- Abdulkadir Mohamed Abdulkadir ("Ikrima"): a Kenya-born Somali al-Shabaab commander alleged by the Kenyan government to have planned several attacks in the country, including a plot to target the UN's bureau in Nairobi, the Kenyan parliamentary building, and an Ethiopian restaurant patronized by Somali government representatives. According to US officials, Abdulkadir was also a close associate of the late Al-Qaeda operatives Harun Fazul and Saleh Nabhan.
- Mahmud Mujajir: Mujajir, a Sudanese citizen, is Shabaab's chief of recruitment for suicide bombers.
- Samantha Lewthwaite: Allegedly an al-Shabaab member, she is believed to have been behind an attack on a sports bar in Mombasa in 2012. Widow of 7/7 suicide bomber Germaine Lindsay.
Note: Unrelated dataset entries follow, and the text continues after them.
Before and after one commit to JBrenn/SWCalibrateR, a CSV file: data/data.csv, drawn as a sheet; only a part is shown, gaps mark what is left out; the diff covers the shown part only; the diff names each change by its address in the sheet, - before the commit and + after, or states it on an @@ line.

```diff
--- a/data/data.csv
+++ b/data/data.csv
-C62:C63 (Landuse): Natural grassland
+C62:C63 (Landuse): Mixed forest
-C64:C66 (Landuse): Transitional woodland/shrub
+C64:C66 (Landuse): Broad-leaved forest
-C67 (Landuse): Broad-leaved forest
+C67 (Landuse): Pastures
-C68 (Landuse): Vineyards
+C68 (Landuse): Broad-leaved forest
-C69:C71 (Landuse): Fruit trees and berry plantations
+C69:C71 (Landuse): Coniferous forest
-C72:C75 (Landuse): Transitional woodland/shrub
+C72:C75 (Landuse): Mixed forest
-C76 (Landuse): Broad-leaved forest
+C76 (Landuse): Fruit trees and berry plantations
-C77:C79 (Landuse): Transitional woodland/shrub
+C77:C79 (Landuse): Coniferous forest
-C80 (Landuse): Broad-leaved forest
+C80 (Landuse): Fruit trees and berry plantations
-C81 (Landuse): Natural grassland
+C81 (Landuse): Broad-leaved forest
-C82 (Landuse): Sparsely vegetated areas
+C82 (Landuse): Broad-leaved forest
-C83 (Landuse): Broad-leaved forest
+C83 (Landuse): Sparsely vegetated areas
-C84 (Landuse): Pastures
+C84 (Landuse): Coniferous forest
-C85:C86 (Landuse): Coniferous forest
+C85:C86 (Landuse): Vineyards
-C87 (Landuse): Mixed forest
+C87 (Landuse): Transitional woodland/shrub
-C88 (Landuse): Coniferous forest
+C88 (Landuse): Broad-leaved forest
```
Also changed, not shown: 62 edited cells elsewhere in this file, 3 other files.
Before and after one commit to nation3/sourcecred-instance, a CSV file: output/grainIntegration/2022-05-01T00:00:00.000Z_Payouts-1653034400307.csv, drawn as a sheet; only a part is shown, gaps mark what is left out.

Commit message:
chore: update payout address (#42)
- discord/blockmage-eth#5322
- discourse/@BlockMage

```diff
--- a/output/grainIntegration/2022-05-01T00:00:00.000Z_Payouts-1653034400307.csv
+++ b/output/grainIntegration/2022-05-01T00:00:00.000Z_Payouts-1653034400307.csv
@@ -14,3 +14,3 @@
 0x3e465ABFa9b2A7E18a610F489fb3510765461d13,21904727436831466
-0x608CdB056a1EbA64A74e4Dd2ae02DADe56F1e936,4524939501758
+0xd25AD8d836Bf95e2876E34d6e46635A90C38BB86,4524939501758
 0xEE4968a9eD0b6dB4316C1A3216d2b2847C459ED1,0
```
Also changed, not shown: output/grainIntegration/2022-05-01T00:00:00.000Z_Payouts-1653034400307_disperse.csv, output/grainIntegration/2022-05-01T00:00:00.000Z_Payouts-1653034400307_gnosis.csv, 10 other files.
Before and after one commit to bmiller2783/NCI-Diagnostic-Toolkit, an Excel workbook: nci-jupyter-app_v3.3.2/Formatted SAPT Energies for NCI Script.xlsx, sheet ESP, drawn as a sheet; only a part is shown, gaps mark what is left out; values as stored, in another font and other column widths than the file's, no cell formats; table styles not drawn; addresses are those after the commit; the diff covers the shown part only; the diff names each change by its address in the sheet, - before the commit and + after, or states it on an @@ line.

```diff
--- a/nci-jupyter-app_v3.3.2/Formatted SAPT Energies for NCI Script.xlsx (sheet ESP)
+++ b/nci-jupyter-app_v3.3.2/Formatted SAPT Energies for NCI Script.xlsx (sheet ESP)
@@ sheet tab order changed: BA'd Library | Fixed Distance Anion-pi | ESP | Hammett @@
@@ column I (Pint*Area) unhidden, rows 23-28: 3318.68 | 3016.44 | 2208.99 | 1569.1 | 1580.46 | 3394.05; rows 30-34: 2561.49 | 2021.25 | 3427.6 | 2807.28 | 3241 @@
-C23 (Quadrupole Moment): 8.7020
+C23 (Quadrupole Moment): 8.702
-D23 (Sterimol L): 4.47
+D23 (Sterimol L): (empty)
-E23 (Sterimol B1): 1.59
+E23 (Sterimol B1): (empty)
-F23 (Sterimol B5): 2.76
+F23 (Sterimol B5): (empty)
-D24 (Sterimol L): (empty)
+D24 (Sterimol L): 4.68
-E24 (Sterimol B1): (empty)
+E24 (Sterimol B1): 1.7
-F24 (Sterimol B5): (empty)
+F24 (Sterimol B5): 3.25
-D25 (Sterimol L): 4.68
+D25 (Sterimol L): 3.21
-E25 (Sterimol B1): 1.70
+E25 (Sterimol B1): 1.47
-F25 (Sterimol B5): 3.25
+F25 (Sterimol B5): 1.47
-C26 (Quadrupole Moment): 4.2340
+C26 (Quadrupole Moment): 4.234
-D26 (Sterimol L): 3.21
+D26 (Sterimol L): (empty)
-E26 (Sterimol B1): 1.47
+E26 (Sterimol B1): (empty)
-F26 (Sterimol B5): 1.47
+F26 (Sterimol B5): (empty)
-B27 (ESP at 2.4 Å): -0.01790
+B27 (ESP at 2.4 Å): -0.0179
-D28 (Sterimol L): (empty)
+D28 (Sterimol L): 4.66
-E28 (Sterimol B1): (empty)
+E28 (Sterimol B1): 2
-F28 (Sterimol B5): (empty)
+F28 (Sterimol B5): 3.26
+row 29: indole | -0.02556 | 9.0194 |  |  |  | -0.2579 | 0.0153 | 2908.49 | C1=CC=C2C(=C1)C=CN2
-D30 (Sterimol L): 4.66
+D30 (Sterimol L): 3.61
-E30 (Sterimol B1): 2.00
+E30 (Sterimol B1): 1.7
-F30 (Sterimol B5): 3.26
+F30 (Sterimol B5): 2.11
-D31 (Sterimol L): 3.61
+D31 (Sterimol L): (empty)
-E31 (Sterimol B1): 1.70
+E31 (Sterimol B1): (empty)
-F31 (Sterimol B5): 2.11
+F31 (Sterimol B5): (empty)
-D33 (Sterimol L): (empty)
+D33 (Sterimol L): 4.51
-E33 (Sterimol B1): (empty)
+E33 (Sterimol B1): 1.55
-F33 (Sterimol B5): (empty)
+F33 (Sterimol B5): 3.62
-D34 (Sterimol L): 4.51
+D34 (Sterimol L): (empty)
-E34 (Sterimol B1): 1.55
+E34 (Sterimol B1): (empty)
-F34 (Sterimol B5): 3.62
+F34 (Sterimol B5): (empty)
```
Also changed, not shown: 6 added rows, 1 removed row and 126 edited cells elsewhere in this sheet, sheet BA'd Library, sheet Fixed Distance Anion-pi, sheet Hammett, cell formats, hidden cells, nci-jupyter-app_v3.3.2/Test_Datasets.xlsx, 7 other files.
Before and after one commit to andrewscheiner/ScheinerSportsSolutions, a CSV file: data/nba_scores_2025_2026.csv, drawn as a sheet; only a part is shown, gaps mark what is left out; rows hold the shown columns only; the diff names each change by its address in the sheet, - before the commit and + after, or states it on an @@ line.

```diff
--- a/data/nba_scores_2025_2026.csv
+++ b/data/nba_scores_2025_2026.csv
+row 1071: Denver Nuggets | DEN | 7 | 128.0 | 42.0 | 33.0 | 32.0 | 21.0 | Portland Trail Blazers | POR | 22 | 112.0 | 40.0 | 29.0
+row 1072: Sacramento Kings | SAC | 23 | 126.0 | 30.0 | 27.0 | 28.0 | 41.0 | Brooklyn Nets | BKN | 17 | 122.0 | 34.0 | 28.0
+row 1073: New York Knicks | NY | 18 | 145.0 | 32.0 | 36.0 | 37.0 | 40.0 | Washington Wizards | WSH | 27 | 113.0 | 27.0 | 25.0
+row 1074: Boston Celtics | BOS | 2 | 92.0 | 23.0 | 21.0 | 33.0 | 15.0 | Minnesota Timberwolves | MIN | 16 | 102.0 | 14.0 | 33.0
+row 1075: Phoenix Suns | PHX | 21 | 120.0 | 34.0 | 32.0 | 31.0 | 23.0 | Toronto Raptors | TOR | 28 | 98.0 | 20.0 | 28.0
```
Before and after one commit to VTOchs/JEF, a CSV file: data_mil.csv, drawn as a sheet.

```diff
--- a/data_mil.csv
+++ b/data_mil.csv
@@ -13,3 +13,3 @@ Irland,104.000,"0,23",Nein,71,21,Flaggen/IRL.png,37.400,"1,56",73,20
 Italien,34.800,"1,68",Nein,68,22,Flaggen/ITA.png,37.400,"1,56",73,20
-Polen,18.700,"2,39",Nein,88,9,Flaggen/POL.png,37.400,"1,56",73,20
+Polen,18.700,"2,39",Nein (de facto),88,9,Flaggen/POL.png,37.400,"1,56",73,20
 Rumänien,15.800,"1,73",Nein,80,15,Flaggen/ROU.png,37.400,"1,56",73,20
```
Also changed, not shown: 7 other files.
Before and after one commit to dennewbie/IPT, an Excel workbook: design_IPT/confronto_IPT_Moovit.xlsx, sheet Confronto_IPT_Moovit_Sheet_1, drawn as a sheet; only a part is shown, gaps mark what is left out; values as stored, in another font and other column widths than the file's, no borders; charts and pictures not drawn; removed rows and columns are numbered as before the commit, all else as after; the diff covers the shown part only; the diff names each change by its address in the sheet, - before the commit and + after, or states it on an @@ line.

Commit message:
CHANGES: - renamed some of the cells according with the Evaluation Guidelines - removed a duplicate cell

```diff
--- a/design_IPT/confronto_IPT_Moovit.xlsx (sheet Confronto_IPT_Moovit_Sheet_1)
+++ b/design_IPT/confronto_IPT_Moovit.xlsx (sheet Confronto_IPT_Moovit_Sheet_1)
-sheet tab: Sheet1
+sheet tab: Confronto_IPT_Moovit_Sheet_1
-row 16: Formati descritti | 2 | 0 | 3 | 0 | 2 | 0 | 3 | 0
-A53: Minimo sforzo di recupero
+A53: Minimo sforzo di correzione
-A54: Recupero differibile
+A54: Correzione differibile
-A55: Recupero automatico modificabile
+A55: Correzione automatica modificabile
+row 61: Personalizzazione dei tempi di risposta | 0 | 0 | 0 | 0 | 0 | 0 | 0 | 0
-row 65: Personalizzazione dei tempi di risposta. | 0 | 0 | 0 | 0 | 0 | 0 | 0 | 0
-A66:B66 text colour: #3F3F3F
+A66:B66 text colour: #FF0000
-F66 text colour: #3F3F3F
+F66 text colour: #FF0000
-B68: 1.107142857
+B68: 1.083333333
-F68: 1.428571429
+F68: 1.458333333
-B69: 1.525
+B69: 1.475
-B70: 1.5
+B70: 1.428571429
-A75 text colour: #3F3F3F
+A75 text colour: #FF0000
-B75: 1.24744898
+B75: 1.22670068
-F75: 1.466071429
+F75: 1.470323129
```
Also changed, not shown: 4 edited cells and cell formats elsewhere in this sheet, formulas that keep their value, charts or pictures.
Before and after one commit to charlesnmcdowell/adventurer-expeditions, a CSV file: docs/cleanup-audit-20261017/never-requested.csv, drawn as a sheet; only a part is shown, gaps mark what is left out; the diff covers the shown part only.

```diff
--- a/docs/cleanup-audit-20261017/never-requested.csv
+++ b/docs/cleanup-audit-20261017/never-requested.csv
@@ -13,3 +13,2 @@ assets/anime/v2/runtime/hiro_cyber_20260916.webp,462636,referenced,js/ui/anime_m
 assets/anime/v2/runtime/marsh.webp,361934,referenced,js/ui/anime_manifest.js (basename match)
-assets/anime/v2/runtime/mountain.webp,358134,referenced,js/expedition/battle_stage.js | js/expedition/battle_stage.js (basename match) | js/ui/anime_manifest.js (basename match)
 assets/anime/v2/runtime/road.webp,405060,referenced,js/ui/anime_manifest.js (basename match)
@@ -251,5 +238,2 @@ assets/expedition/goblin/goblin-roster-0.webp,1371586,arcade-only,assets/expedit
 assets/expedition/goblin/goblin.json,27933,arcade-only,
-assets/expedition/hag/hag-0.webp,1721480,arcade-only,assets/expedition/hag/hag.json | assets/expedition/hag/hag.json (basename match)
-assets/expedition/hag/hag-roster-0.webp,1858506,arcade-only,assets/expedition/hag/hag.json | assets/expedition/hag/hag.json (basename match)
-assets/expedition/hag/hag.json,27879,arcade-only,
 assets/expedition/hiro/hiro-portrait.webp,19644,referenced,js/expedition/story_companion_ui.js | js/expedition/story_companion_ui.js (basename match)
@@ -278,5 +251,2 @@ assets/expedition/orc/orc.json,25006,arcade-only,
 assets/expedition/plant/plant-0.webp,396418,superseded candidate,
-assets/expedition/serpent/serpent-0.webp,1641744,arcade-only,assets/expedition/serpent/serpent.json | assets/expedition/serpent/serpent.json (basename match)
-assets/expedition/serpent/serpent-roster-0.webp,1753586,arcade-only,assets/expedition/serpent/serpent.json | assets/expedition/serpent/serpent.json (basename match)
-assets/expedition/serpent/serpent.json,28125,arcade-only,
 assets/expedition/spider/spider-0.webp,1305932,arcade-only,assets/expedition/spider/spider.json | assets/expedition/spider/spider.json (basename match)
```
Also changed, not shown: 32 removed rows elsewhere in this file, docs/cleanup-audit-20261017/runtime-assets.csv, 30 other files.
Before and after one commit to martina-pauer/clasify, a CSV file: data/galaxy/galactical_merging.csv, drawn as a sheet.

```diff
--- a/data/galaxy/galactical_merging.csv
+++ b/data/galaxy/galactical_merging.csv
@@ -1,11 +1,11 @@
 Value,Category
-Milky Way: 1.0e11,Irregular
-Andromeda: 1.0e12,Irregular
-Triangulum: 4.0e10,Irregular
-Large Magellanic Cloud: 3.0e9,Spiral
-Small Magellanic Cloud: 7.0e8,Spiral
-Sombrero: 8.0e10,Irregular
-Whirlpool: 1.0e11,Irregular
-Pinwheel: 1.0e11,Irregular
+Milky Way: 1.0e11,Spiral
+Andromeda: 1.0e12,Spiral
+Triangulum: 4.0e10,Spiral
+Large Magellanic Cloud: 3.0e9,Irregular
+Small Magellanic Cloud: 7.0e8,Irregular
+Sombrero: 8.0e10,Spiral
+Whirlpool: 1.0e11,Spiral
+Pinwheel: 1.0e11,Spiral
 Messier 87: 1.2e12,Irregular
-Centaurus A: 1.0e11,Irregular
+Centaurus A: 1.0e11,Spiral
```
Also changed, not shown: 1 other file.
- Issa Osman Issa: Issa serves as a top al-Qaeda recruiter and military strategist for Shabaab. Before joining, he participated in the simultaneous attacks on the U.S. embassies in Nairobi and Dar es Salaam in 1998. He has been described as a central player in the simultaneous attacks on the Paradise Hotel in Kikambala, Kenya, in 2002, and the attempt that year to down an Israeli airliner in Mombasa.
- Mohamed Mohamud, also known as Sheikh Dulayadayn, Gamadhere, or Mohamed Kuno, a Kenyan citizen of Somali origin who served as a commander of al-Shabaab operations in Kenya. Named by the Kenyan government as the mastermind behind the Garissa University College attack. He was killed alongside 16 other militants in an overnight raid by Somali forces on June 1, 2016.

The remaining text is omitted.